WORK TO BE COMPLETED: The entries below are to be copied exactly, with nothing left out.

--- DATA EXCERPTS Enclosed Below ---

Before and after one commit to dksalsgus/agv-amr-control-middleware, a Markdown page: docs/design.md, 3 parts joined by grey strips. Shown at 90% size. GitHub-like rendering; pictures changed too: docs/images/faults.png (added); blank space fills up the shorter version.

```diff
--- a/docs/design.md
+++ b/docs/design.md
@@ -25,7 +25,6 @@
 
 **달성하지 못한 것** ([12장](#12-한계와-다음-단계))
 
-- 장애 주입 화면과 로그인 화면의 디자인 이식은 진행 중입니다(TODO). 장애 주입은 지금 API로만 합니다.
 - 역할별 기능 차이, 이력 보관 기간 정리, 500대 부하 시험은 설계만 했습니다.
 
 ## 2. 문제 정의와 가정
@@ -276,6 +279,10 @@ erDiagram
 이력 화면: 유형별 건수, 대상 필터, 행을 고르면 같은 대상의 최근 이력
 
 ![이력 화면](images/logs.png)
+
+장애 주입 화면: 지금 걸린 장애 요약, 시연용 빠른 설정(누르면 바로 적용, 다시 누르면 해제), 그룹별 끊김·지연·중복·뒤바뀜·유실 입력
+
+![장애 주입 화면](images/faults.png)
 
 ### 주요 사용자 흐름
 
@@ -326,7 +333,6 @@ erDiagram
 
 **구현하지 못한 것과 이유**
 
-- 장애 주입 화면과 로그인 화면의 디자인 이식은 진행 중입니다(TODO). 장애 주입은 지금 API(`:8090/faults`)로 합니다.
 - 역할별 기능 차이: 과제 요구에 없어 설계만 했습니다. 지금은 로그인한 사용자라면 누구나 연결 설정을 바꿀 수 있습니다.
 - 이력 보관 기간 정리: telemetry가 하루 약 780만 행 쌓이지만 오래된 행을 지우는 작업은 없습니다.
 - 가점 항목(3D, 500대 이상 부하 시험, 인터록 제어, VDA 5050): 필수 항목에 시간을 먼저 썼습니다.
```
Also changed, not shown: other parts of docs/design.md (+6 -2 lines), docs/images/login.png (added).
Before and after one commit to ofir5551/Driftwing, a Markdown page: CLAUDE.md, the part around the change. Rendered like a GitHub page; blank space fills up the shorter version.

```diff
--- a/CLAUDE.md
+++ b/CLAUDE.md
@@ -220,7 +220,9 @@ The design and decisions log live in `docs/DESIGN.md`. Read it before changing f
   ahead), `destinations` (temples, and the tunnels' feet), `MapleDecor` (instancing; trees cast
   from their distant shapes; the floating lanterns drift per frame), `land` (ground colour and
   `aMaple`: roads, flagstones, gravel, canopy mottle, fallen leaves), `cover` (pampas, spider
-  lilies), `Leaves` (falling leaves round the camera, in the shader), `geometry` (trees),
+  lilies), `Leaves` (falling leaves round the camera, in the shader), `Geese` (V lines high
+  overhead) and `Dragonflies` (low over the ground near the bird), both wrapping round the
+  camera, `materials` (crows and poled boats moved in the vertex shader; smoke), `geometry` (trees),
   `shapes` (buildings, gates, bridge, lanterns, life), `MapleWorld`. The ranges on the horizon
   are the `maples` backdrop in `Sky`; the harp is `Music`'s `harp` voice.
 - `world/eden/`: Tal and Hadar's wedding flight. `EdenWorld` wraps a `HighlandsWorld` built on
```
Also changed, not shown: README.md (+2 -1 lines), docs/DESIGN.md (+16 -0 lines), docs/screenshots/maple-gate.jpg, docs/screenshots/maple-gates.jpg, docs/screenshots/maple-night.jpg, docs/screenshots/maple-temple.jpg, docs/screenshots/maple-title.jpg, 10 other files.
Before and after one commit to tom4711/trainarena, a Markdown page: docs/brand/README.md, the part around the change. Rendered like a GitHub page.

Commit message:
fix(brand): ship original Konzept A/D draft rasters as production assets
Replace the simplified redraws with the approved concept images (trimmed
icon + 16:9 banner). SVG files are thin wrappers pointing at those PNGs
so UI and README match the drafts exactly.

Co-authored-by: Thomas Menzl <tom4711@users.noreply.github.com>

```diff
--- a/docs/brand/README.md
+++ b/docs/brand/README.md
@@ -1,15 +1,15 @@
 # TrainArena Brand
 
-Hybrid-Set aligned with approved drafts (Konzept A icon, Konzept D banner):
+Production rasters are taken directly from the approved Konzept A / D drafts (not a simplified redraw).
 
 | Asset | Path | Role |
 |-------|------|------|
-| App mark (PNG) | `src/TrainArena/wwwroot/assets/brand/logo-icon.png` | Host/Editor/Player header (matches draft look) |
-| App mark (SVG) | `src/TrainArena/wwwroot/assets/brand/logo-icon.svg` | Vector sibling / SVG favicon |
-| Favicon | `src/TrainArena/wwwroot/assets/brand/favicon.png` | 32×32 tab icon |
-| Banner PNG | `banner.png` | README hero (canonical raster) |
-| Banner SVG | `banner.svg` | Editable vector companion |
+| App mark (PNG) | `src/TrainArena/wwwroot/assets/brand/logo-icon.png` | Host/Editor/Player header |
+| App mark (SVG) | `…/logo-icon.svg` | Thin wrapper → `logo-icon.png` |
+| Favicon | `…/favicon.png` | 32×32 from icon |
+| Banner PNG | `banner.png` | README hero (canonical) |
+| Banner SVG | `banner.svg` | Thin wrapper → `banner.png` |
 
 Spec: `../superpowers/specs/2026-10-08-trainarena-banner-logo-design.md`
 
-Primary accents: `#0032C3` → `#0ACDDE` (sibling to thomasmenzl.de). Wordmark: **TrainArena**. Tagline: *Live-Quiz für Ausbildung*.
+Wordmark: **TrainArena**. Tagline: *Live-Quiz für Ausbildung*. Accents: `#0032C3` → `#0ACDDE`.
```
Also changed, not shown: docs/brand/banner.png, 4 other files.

--- End of Enclosed DATA EXCERPTS ---

EXPECTED OUTPUT:
Before and after one commit to dksalsgus/agv-amr-control-middleware, a Markdown page: docs/design.md, 3 parts joined by grey strips. Shown at 90% size. GitHub-like rendering; pictures changed too: docs/images/faults.png (added); blank space fills up the shorter version.

```diff
--- a/docs/design.md
+++ b/docs/design.md
@@ -25,7 +25,6 @@
 
 **달성하지 못한 것** ([12장](#12-한계와-다음-단계))
 
-- 장애 주입 화면과 로그인 화면의 디자인 이식은 진행 중입니다(TODO). 장애 주입은 지금 API로만 합니다.
 - 역할별 기능 차이, 이력 보관 기간 정리, 500대 부하 시험은 설계만 했습니다.
 
 ## 2. 문제 정의와 가정
@@ -276,6 +279,10 @@ erDiagram
 이력 화면: 유형별 건수, 대상 필터, 행을 고르면 같은 대상의 최근 이력
 
 ![이력 화면](images/logs.png)
+
+장애 주입 화면: 지금 걸린 장애 요약, 시연용 빠른 설정(누르면 바로 적용, 다시 누르면 해제), 그룹별 끊김·지연·중복·뒤바뀜·유실 입력
+
+![장애 주입 화면](images/faults.png)
 
 ### 주요 사용자 흐름
 
@@ -326,7 +333,6 @@ erDiagram
 
 **구현하지 못한 것과 이유**
 
-- 장애 주입 화면과 로그인 화면의 디자인 이식은 진행 중입니다(TODO). 장애 주입은 지금 API(`:8090/faults`)로 합니다.
 - 역할별 기능 차이: 과제 요구에 없어 설계만 했습니다. 지금은 로그인한 사용자라면 누구나 연결 설정을 바꿀 수 있습니다.
 - 이력 보관 기간 정리: telemetry가 하루 약 780만 행 쌓이지만 오래된 행을 지우는 작업은 없습니다.
 - 가점 항목(3D, 500대 이상 부하 시험, 인터록 제어, VDA 5050): 필수 항목에 시간을 먼저 썼습니다.
```
Also changed, not shown: other parts of docs/design.md (+6 -2 lines), docs/images/login.png (added).
Before and after one commit to ofir5551/Driftwing, a Markdown page: CLAUDE.md, the part around the change. Rendered like a GitHub page; blank space fills up the shorter version.

```diff
--- a/CLAUDE.md
+++ b/CLAUDE.md
@@ -220,7 +220,9 @@ The design and decisions log live in `docs/DESIGN.md`. Read it before changing f
   ahead), `destinations` (temples, and the tunnels' feet), `MapleDecor` (instancing; trees cast
   from their distant shapes; the floating lanterns drift per frame), `land` (ground colour and
   `aMaple`: roads, flagstones, gravel, canopy mottle, fallen leaves), `cover` (pampas, spider
-  lilies), `Leaves` (falling leaves round the camera, in the shader), `geometry` (trees),
+  lilies), `Leaves` (falling leaves round the camera, in the shader), `Geese` (V lines high
+  overhead) and `Dragonflies` (low over the ground near the bird), both wrapping round the
+  camera, `materials` (crows and poled boats moved in the vertex shader; smoke), `geometry` (trees),
   `shapes` (buildings, gates, bridge, lanterns, life), `MapleWorld`. The ranges on the horizon
   are the `maples` backdrop in `Sky`; the harp is `Music`'s `harp` voice.
 - `world/eden/`: Tal and Hadar's wedding flight. `EdenWorld` wraps a `HighlandsWorld` built on
```
Also changed, not shown: README.md (+2 -1 lines), docs/DESIGN.md (+16 -0 lines), docs/screenshots/maple-gate.jpg, docs/screenshots/maple-gates.jpg, docs/screenshots/maple-night.jpg, docs/screenshots/maple-temple.jpg, docs/screenshots/maple-title.jpg, 10 other files.
Before and after one commit to tom4711/trainarena, a Markdown page: docs/brand/README.md, the part around the change. Rendered like a GitHub page.

Commit message:
fix(brand): ship original Konzept A/D draft rasters as production assets
Replace the simplified redraws with the approved concept images (trimmed
icon + 16:9 banner). SVG files are thin wrappers pointing at those PNGs
so UI and README match the drafts exactly.

Co-authored-by: Thomas Menzl <tom4711@users.noreply.github.com>

```diff
--- a/docs/brand/README.md
+++ b/docs/brand/README.md
@@ -1,15 +1,15 @@
 # TrainArena Brand
 
-Hybrid-Set aligned with approved drafts (Konzept A icon, Konzept D banner):
+Production rasters are taken directly from the approved Konzept A / D drafts (not a simplified redraw).
 
 | Asset | Path | Role |
 |-------|------|------|
-| App mark (PNG) | `src/TrainArena/wwwroot/assets/brand/logo-icon.png` | Host/Editor/Player header (matches draft look) |
-| App mark (SVG) | `src/TrainArena/wwwroot/assets/brand/logo-icon.svg` | Vector sibling / SVG favicon |
-| Favicon | `src/TrainArena/wwwroot/assets/brand/favicon.png` | 32×32 tab icon |
-| Banner PNG | `banner.png` | README hero (canonical raster) |
-| Banner SVG | `banner.svg` | Editable vector companion |
+| App mark (PNG) | `src/TrainArena/wwwroot/assets/brand/logo-icon.png` | Host/Editor/Player header |
+| App mark (SVG) | `…/logo-icon.svg` | Thin wrapper → `logo-icon.png` |
+| Favicon | `…/favicon.png` | 32×32 from icon |
+| Banner PNG | `banner.png` | README hero (canonical) |
+| Banner SVG | `banner.svg` | Thin wrapper → `banner.png` |
 
 Spec: `../superpowers/specs/2026-10-08-trainarena-banner-logo-design.md`
 
-Primary accents: `#0032C3` → `#0ACDDE` (sibling to thomasmenzl.de). Wordmark: **TrainArena**. Tagline: *Live-Quiz für Ausbildung*.
+Wordmark: **TrainArena**. Tagline: *Live-Quiz für Ausbildung*. Accents: `#0032C3` → `#0ACDDE`.
```
Also changed, not shown: docs/brand/banner.png, 4 other files.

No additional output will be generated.